------ Data records ------

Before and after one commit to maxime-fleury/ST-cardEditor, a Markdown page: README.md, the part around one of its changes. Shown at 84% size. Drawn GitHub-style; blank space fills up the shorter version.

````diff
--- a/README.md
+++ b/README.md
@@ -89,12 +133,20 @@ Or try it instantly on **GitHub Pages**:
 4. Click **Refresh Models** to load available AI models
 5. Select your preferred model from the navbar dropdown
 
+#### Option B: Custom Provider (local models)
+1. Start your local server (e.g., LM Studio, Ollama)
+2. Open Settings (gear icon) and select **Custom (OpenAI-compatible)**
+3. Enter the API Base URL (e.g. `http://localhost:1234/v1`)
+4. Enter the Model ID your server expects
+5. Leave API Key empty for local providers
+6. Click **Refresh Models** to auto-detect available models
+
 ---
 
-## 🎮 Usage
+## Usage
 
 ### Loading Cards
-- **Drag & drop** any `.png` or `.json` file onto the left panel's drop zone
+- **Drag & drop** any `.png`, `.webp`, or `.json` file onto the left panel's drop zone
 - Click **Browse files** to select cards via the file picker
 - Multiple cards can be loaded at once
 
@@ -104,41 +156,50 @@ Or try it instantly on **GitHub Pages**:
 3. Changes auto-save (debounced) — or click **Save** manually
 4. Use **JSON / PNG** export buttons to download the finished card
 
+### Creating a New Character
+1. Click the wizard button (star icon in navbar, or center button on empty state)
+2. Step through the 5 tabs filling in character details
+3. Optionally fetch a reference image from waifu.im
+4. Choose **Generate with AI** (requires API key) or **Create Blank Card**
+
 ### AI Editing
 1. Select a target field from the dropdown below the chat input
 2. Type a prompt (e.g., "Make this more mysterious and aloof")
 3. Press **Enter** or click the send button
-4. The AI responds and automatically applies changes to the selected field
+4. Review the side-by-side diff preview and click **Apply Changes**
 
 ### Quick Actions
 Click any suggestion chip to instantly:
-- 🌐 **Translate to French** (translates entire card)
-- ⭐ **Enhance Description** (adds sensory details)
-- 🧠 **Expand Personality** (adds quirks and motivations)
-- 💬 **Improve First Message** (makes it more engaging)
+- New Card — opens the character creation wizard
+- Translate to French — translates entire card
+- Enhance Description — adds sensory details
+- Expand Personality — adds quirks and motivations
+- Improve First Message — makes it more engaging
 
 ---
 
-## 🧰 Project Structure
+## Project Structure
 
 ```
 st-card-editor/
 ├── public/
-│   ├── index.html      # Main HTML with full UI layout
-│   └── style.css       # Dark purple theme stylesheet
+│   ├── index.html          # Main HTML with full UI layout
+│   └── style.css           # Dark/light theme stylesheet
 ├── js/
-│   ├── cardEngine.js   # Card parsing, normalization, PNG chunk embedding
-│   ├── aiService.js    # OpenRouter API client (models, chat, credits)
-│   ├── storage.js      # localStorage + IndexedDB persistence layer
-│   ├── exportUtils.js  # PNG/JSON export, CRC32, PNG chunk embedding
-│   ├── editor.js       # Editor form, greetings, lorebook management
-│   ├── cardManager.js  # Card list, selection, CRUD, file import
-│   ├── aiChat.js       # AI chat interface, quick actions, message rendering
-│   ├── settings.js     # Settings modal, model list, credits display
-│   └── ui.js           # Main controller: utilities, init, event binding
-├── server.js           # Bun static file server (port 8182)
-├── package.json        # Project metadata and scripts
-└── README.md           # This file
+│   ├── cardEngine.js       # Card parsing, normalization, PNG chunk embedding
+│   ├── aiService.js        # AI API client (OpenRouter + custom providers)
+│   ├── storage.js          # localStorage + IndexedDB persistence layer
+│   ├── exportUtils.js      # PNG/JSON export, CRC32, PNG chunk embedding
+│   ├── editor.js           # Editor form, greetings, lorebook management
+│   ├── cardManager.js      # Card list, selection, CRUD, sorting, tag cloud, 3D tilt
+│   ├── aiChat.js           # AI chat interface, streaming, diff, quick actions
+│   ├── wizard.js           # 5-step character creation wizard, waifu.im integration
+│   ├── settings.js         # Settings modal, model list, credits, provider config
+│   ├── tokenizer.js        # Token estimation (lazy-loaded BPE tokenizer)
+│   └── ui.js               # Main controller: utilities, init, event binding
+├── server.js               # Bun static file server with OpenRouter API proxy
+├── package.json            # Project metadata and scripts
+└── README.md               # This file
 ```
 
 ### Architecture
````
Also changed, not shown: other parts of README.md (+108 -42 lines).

------

Go through the entries above and tally each line that has the word "wizard"; reply with the tally and nothing else.

**Problem solution**
3